PROVIDED RECORDS below:

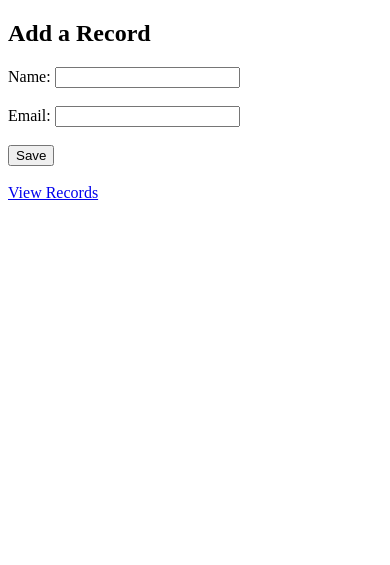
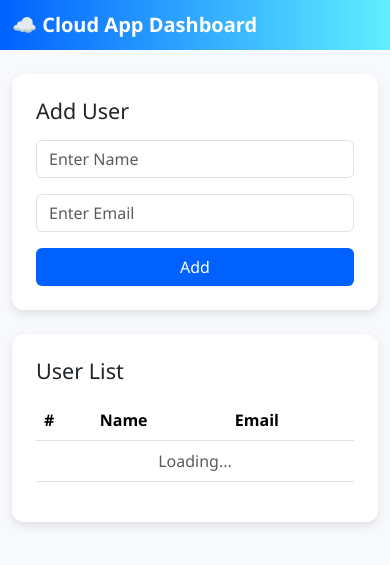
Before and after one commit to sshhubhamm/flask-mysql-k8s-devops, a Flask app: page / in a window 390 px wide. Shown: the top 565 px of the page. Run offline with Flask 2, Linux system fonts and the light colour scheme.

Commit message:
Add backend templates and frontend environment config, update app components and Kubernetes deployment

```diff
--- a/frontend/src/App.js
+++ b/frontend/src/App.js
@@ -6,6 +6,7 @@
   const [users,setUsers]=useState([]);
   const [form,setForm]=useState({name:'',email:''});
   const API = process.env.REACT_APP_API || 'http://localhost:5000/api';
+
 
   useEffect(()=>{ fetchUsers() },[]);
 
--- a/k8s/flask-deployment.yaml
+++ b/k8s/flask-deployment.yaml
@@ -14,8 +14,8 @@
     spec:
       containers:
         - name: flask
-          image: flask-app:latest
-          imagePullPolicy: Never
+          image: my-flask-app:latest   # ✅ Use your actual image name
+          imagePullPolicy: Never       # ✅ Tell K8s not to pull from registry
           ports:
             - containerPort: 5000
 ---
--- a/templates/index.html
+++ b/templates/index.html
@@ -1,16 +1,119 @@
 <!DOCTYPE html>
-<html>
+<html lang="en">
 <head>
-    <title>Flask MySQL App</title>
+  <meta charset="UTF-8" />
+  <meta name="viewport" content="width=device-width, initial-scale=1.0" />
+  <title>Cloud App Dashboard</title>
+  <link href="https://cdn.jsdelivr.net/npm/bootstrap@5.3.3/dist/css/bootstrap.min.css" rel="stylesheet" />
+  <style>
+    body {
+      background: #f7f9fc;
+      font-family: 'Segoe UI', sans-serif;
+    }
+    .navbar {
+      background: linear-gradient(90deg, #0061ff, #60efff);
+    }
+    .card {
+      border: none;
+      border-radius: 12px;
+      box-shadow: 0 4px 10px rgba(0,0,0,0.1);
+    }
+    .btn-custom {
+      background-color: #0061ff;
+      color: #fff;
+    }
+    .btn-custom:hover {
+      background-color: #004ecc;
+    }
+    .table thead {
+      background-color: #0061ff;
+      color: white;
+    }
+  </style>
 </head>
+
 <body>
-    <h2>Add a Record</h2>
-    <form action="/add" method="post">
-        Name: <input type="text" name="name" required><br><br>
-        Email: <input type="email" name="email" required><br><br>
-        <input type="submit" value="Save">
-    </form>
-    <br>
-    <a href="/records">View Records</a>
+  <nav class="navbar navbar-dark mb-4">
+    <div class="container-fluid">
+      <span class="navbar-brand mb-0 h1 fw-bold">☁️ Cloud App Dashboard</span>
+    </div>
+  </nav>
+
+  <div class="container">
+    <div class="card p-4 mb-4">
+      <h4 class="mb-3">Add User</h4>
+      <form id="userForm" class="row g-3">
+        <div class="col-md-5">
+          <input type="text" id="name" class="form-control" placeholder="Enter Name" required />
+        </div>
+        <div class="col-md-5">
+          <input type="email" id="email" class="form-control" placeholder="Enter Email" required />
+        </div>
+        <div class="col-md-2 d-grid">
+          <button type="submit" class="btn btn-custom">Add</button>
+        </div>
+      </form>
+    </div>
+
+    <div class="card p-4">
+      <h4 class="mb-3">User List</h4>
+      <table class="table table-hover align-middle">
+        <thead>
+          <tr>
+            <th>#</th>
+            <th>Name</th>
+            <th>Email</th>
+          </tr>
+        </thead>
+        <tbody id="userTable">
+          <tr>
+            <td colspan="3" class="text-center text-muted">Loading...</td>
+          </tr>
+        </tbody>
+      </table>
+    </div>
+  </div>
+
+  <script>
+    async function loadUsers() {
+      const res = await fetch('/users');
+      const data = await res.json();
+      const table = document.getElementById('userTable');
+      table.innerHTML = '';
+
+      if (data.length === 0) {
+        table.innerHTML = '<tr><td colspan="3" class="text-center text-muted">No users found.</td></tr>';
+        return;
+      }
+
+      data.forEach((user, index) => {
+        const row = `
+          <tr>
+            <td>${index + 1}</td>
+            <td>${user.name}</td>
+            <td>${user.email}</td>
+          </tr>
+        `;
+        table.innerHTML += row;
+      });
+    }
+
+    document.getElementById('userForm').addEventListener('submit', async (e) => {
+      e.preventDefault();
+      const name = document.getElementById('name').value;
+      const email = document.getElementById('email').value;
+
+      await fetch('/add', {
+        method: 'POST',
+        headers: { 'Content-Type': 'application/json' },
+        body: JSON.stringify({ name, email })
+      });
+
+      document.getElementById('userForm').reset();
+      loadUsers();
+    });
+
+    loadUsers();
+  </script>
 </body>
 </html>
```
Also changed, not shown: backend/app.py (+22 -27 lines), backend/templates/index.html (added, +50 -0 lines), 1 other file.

End of PROVIDED RECORDS.

_WHAT IS REQUIRED_.
All of the entries above need to be repeated exactly, minus the pictures.

_WRITTEN REPLY_.
Before and after one commit to sshhubhamm/flask-mysql-k8s-devops, a Flask app: page / in a window 390 px wide. Shown: the top 565 px of the page. Run offline with Flask 2, Linux system fonts and the light colour scheme.

Commit message:
Add backend templates and frontend environment config, update app components and Kubernetes deployment

```diff
--- a/frontend/src/App.js
+++ b/frontend/src/App.js
@@ -6,6 +6,7 @@
   const [users,setUsers]=useState([]);
   const [form,setForm]=useState({name:'',email:''});
   const API = process.env.REACT_APP_API || 'http://localhost:5000/api';
+
 
   useEffect(()=>{ fetchUsers() },[]);
 
--- a/k8s/flask-deployment.yaml
+++ b/k8s/flask-deployment.yaml
@@ -14,8 +14,8 @@
     spec:
       containers:
         - name: flask
-          image: flask-app:latest
-          imagePullPolicy: Never
+          image: my-flask-app:latest   # ✅ Use your actual image name
+          imagePullPolicy: Never       # ✅ Tell K8s not to pull from registry
           ports:
             - containerPort: 5000
 ---
--- a/templates/index.html
+++ b/templates/index.html
@@ -1,16 +1,119 @@
 <!DOCTYPE html>
-<html>
+<html lang="en">
 <head>
-    <title>Flask MySQL App</title>
+  <meta charset="UTF-8" />
+  <meta name="viewport" content="width=device-width, initial-scale=1.0" />
+  <title>Cloud App Dashboard</title>
+  <link href="https://cdn.jsdelivr.net/npm/bootstrap@5.3.3/dist/css/bootstrap.min.css" rel="stylesheet" />
+  <style>
+    body {
+      background: #f7f9fc;
+      font-family: 'Segoe UI', sans-serif;
+    }
+    .navbar {
+      background: linear-gradient(90deg, #0061ff, #60efff);
+    }
+    .card {
+      border: none;
+      border-radius: 12px;
+      box-shadow: 0 4px 10px rgba(0,0,0,0.1);
+    }
+    .btn-custom {
+      background-color: #0061ff;
+      color: #fff;
+    }
+    .btn-custom:hover {
+      background-color: #004ecc;
+    }
+    .table thead {
+      background-color: #0061ff;
+      color: white;
+    }
+  </style>
 </head>
+
 <body>
-    <h2>Add a Record</h2>
-    <form action="/add" method="post">
-        Name: <input type="text" name="name" required><br><br>
-        Email: <input type="email" name="email" required><br><br>
-        <input type="submit" value="Save">
-    </form>
-    <br>
-    <a href="/records">View Records</a>
+  <nav class="navbar navbar-dark mb-4">
+    <div class="container-fluid">
+      <span class="navbar-brand mb-0 h1 fw-bold">☁️ Cloud App Dashboard</span>
+    </div>
+  </nav>
+
+  <div class="container">
+    <div class="card p-4 mb-4">
+      <h4 class="mb-3">Add User</h4>
+      <form id="userForm" class="row g-3">
+        <div class="col-md-5">
+          <input type="text" id="name" class="form-control" placeholder="Enter Name" required />
+        </div>
+        <div class="col-md-5">
+          <input type="email" id="email" class="form-control" placeholder="Enter Email" required />
+        </div>
+        <div class="col-md-2 d-grid">
+          <button type="submit" class="btn btn-custom">Add</button>
+        </div>
+      </form>
+    </div>
+
+    <div class="card p-4">
+      <h4 class="mb-3">User List</h4>
+      <table class="table table-hover align-middle">
+        <thead>
+          <tr>
+            <th>#</th>
+            <th>Name</th>
+            <th>Email</th>
+          </tr>
+        </thead>
+        <tbody id="userTable">
+          <tr>
+            <td colspan="3" class="text-center text-muted">Loading...</td>
+          </tr>
+        </tbody>
+      </table>
+    </div>
+  </div>
+
+  <script>
+    async function loadUsers() {
+      const res = await fetch('/users');
+      const data = await res.json();
+      const table = document.getElementById('userTable');
+      table.innerHTML = '';
+
+      if (data.length === 0) {
+        table.innerHTML = '<tr><td colspan="3" class="text-center text-muted">No users found.</td></tr>';
+        return;
+      }
+
+      data.forEach((user, index) => {
+        const row = `
+          <tr>
+            <td>${index + 1}</td>
+            <td>${user.name}</td>
+            <td>${user.email}</td>
+          </tr>
+        `;
+        table.innerHTML += row;
+      });
+    }
+
+    document.getElementById('userForm').addEventListener('submit', async (e) => {
+      e.preventDefault();
+      const name = document.getElementById('name').value;
+      const email = document.getElementById('email').value;
+
+      await fetch('/add', {
+        method: 'POST',
+        headers: { 'Content-Type': 'application/json' },
+        body: JSON.stringify({ name, email })
+      });
+
+      document.getElementById('userForm').reset();
+      loadUsers();
+    });
+
+    loadUsers();
+  </script>
 </body>
 </html>
```
Also changed, not shown: backend/app.py (+22 -27 lines), backend/templates/index.html (added, +50 -0 lines), 1 other file.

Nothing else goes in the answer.